Kyungwon Moon (MKW): As the DSC was relocated, the ‘Beginning of New Era’ group exhibition was held to commemorate the opening of the former DSC site to the public for the first time. The empty site will be transferred to the National Museum of Contemporary Art in the spring of 2012.
Superposition conveys the contemporary history of Korea. First of all, to tell the truth, I did not know anything about the area, or the purpose and historical meaning of this location, until I started working on the project. I visited the area after the DSC was relocated, and researched the location’s historical background. All of a sudden, a stream of thoughts began to come through. Especially when I came across the greenhouse on the rooftop of the empty building, I found that the weight of historical importance and the rather light atmosphere created a mysterious and psychological image. Along those lines, something gave me the motivation to use the superficial and psychological landscape of the greenhouse as a metaphorical device. Although I utilised a documentary process, I ended up producing a semi-documentary, combining both facts and my imagination to portray the presence of the mysterious site. Superposition is in documentary format in order to explain the historical facts, but as an artist, I wanted to create and try a new and more creative methodology: giving an artistic, visual explanation rather than just a factual narration. As I looked into the greenhouse, I wanted to create a cognitive landscape and deliver a metaphorical explanation of the historical background and memories of the space; I did so by utilising computer graphic images of the vines of mutated plants, and by creating an experimental atmosphere that filled the empty greenhouse with an historical and personal microscopic imagination.

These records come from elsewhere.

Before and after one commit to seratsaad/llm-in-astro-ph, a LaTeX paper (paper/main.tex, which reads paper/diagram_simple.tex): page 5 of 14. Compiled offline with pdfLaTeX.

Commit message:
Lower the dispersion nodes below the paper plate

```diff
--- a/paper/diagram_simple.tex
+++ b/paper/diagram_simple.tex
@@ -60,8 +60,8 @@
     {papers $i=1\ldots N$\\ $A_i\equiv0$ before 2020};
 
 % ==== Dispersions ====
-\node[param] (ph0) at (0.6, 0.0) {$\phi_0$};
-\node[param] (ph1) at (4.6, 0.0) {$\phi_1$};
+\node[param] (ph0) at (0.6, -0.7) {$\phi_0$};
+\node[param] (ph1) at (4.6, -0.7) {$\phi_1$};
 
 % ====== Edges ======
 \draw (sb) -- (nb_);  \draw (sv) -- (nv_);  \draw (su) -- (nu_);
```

LSH: Superposition 2009 is precursor to GreenHouse I, II_1909, which you showcased at your 2010 solo exhibition, and in which you utilise the greenhouse at Changgyeonggung as the subject matter. Your work focuses on a historical encounter that you have never directly experienced, while reconstructing the past and present. What led you in this direction?

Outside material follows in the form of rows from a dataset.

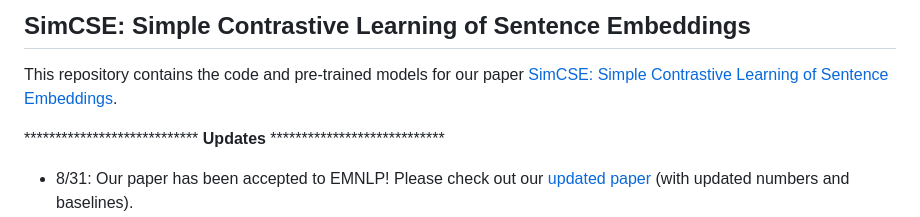
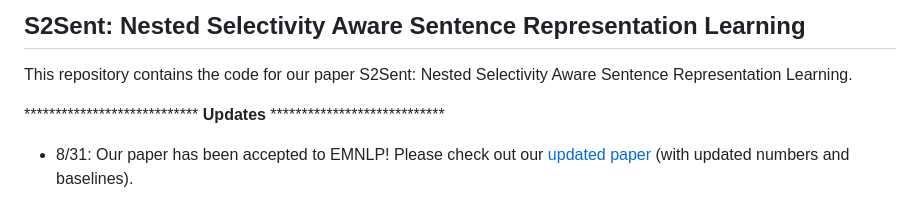
Before and after one commit to hggzjx/S2Sent, a Markdown page: README.md, the part around the change. Drawn GitHub-style.

```diff
--- a/README.md
+++ b/README.md
@@ -1,6 +1,6 @@
-## SimCSE: Simple Contrastive Learning of Sentence Embeddings
+## S2Sent: Nested Selectivity Aware Sentence Representation Learning
 
-This repository contains the code and pre-trained models for our paper [SimCSE: Simple Contrastive Learning of Sentence Embeddings](https://arxiv.org/abs/2104.08821).
+This repository contains the code for our paper S2Sent: Nested Selectivity Aware Sentence Representation Learning.
 
 **************************** **Updates** ****************************
 
```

MKW: I have always been interested in transferring real-life landscapes into art. That’s why I wanted to create a whole new image of landscapes using a historical and personal microscopic imagination. Many people, including myself, have only known of the existence of the greenhouse at Changgyounggung from historical textbooks, but the place actually exists in our present time in real life. Playing with the law of perspective, I tried to portray the current landscape of the greenhouse, depicting the historical meaning behind the pale greenhouse through my personal perspective of Changgyounggung.
LSH: What is the meaning of ‘greenhouse’ in the context of your work? Is there any social context involved?
MKW: The greenhouse is an allegorical space that describes the tools, systems, constitutions, and history in the psychological and superficial life landscapes of human beings in modern society. Totally isolated from the outside world, the greenhouse is a place where light, temperature, and humidity are controlled. The greenhouse is a mysteriously peculiar place; different from the outside world, but new life exists just as on the outside. For this project, I wanted to metaphorically portray the landscape of modern society by using the greenhouse’s unique characteristics, which are reminiscent of allegory and superficiality.
LSH: Some of your works—such as Passage: Cityscape_Sungnyemun (2006), which takes on Sungnyemun (the South Gate), one of four gates of Seoul—examine historical fact and landscape through the medium of time. Can you tell us about this work?
MKW: I have been working on the Passage series, which is a series of portraits depicting lives, landscapes, cityscapes, and history constantly going through change as time goes on. Sungnyemun has been invariable, although its surrounding area has gone through multiple dynamic geometrical and historical changes. In 2006, I stood under the arched gate of Sungnyemum, which was opened to the public for the first time in 99 years. I had always observed Sungnyemun from the outside, and this was the first time that I looked outward at the surroundings from Sungnyemun. This was the turning point for me to begin working with landscapes; recording and reinterpreting with microscopic imagination. I remember filming the landscape while I was circling around under the arched gate of Sungnyemun on a cold day in 2006.
LSH: So, it seems like the sad historical incident of Sungnyemun burning down carries a special significance for you. How did you react to that? And, what effect did that have on your work?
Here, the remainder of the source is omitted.